Work instructions:
Please return each entry exactly as it appears, but not the pictures.

Data for this task:
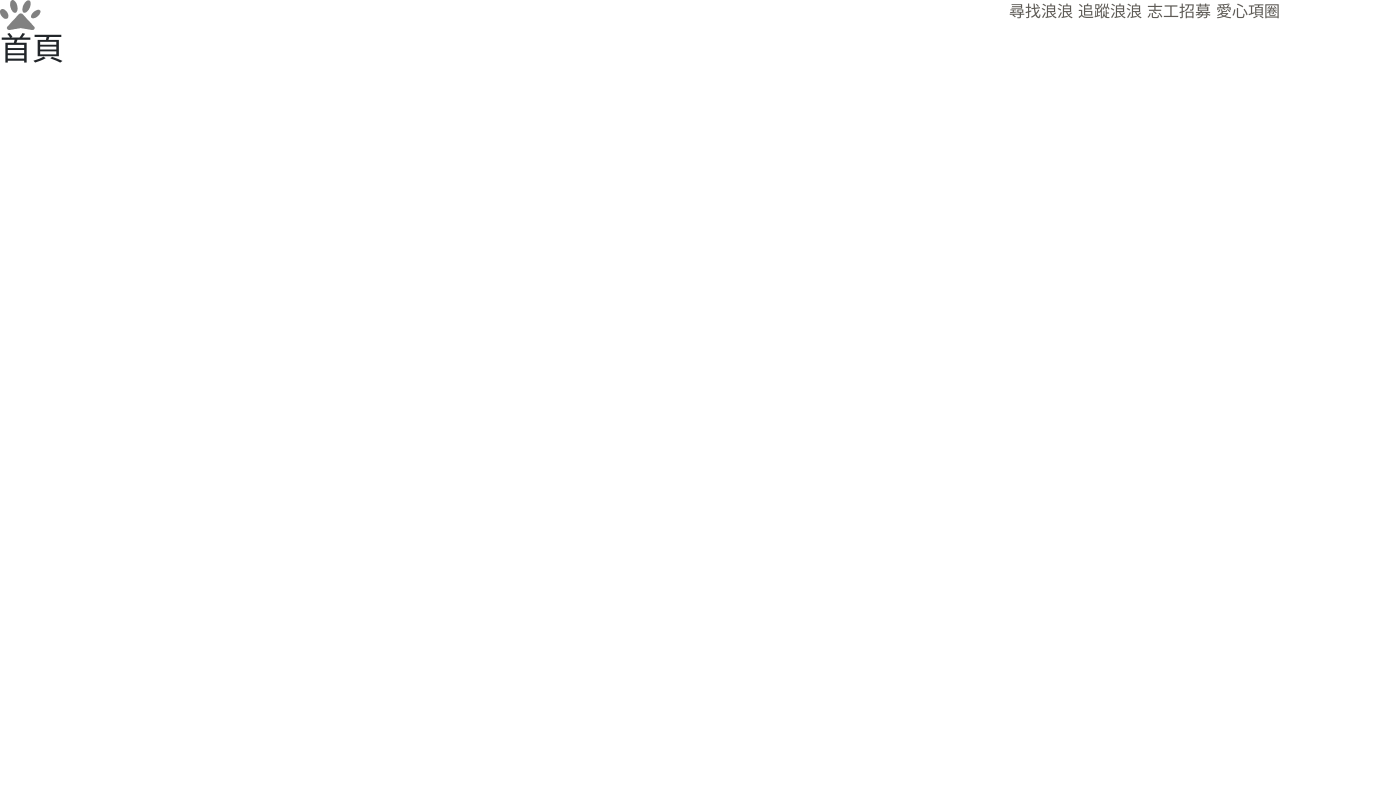
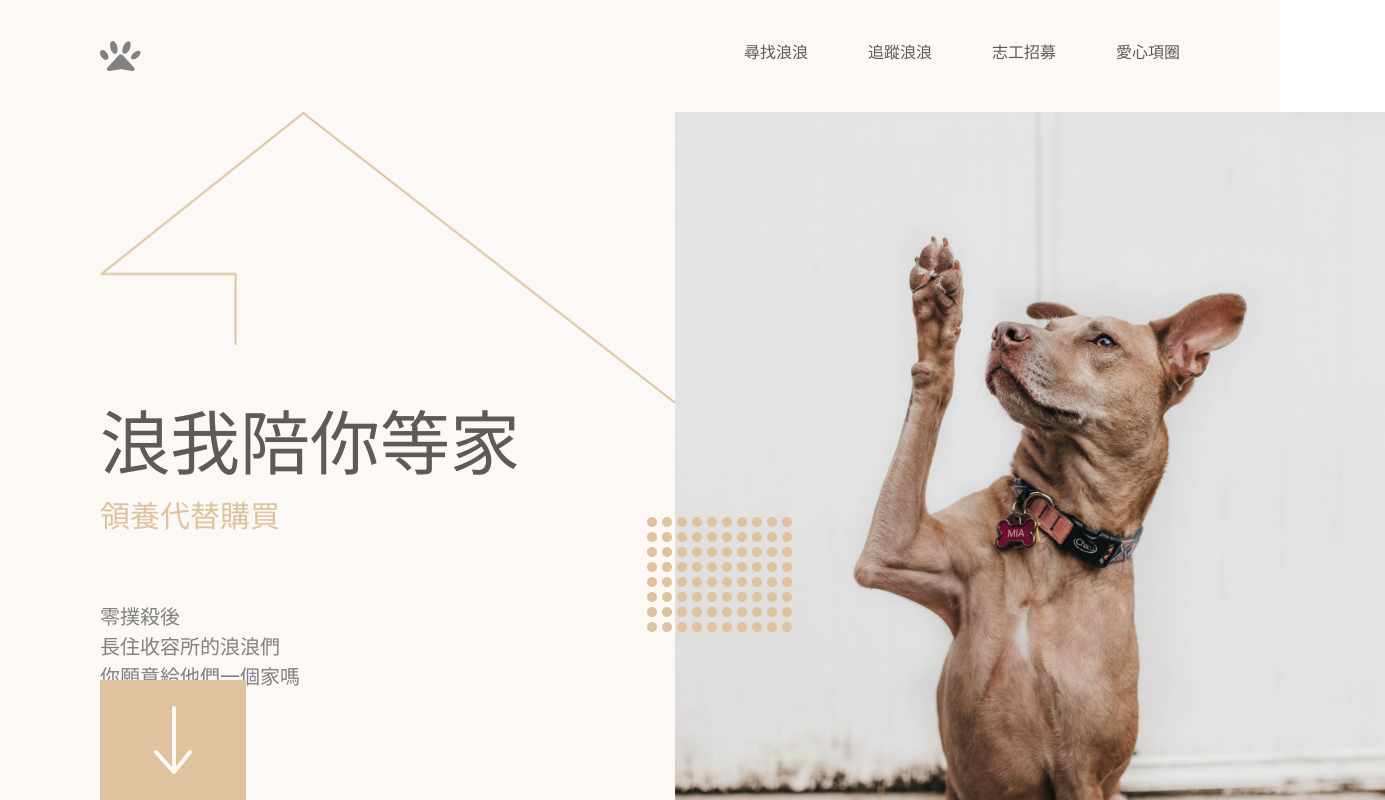
Before and after one commit to Chiahsuan-TW/pet-adoption, a Vue app: page / in a window 1280 px wide. Shown: the top 800 px of the page, 1385 px wide, since content can reach past the window. Built offline with nearby package versions, Linux system fonts and the light colour scheme.

Commit message:
home feat: 完成landing page 排版

```diff
--- a/src/components/Navbar.vue
+++ b/src/components/Navbar.vue
@@ -22,6 +22,8 @@ export default {
 nav {
   display: flex;
   justify-content: space-between;
+  padding: 41px 100px;
+  background-color: color.$primary;
 }
 
 .tabs {
@@ -29,7 +31,7 @@ nav {
     color: color.$text_dark;
   }
   a + a {
-    margin-left: 5px;
+    margin-left: 60px;
   }
 }
 </style>
--- a/src/views/Home.vue
+++ b/src/views/Home.vue
@@ -1,5 +1,24 @@
 <template>
-  <h2>首頁</h2>
+  <section class="landing_page">
+    <section class="adoption">
+      <div class="home">
+        <img src="./../assets/images/home.png" alt="home icon" />
+      </div>
+      <h1>浪我陪你等家</h1>
+      <h2>領養代替購買</h2>
+      <p>零撲殺後<br />長住收容所的浪浪們<br />你願意給他們一個家嗎</p>
+      <div class="dots">
+        <img src="./../assets/images/circles.png" alt="dots box" />
+      </div>
+      <button>
+        <img src="./../assets/images/arrow-down.png" alt="arrow downwards" />
+      </button>
+    </section>
+    <section class="dog_profile">
+      <img src="./../assets/images/photo/home-dog-1.jpg" alt="brown dog" />
+    </section>
+  </section>
+  <section></section>
 </template>
 
 <script>
@@ -9,3 +28,59 @@ export default {
   name: "Home",
 };
 </script>
+
+<style lang="scss" scoped>
+.landing_page {
+  height: calc(100vh - 112px);
+  display: flex;
+  justify-content: space-between;
+  position: relative;
+  background-color: color.$primary;
+
+  .adoption {
+    padding-left: 100px;
+  }
+
+  .home {
+    width: 575px;
+
+    img {
+      width: 100%;
+    }
+  }
+
+  h1 {
+    color: color.$text_dark;
+    font-weight: 500;
+    font-size: 70px;
+  }
+
+  h2 {
+    margin-top: 12px;
+    color: color.$secondary;
+    font-weight: 500;
+    font-size: 30px;
+  }
+
+  p {
+    margin-top: 67px;
+    color: color.$text_light;
+    font-weight: 500;
+    font-size: 20px;
+  }
+
+  .dots {
+    position: absolute;
+    left: 647px;
+    bottom: 168px;
+  }
+
+  button {
+    width: 146px;
+    height: 120px;
+    background-color: color.$secondary;
+    position: absolute;
+    bottom: 0;
+  }
+}
+</style>
```
Also changed, not shown: src/assets/images/circles.png (added).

Solution:
Before and after one commit to Chiahsuan-TW/pet-adoption, a Vue app: page / in a window 1280 px wide. Shown: the top 800 px of the page, 1385 px wide, since content can reach past the window. Built offline with nearby package versions, Linux system fonts and the light colour scheme.

Commit message:
home feat: 完成landing page 排版

```diff
--- a/src/components/Navbar.vue
+++ b/src/components/Navbar.vue
@@ -22,6 +22,8 @@ export default {
 nav {
   display: flex;
   justify-content: space-between;
+  padding: 41px 100px;
+  background-color: color.$primary;
 }
 
 .tabs {
@@ -29,7 +31,7 @@ nav {
     color: color.$text_dark;
   }
   a + a {
-    margin-left: 5px;
+    margin-left: 60px;
   }
 }
 </style>
--- a/src/views/Home.vue
+++ b/src/views/Home.vue
@@ -1,5 +1,24 @@
 <template>
-  <h2>首頁</h2>
+  <section class="landing_page">
+    <section class="adoption">
+      <div class="home">
+        <img src="./../assets/images/home.png" alt="home icon" />
+      </div>
+      <h1>浪我陪你等家</h1>
+      <h2>領養代替購買</h2>
+      <p>零撲殺後<br />長住收容所的浪浪們<br />你願意給他們一個家嗎</p>
+      <div class="dots">
+        <img src="./../assets/images/circles.png" alt="dots box" />
+      </div>
+      <button>
+        <img src="./../assets/images/arrow-down.png" alt="arrow downwards" />
+      </button>
+    </section>
+    <section class="dog_profile">
+      <img src="./../assets/images/photo/home-dog-1.jpg" alt="brown dog" />
+    </section>
+  </section>
+  <section></section>
 </template>
 
 <script>
@@ -9,3 +28,59 @@ export default {
   name: "Home",
 };
 </script>
+
+<style lang="scss" scoped>
+.landing_page {
+  height: calc(100vh - 112px);
+  display: flex;
+  justify-content: space-between;
+  position: relative;
+  background-color: color.$primary;
+
+  .adoption {
+    padding-left: 100px;
+  }
+
+  .home {
+    width: 575px;
+
+    img {
+      width: 100%;
+    }
+  }
+
+  h1 {
+    color: color.$text_dark;
+    font-weight: 500;
+    font-size: 70px;
+  }
+
+  h2 {
+    margin-top: 12px;
+    color: color.$secondary;
+    font-weight: 500;
+    font-size: 30px;
+  }
+
+  p {
+    margin-top: 67px;
+    color: color.$text_light;
+    font-weight: 500;
+    font-size: 20px;
+  }
+
+  .dots {
+    position: absolute;
+    left: 647px;
+    bottom: 168px;
+  }
+
+  button {
+    width: 146px;
+    height: 120px;
+    background-color: color.$secondary;
+    position: absolute;
+    bottom: 0;
+  }
+}
+</style>
```
Also changed, not shown: src/assets/images/circles.png (added).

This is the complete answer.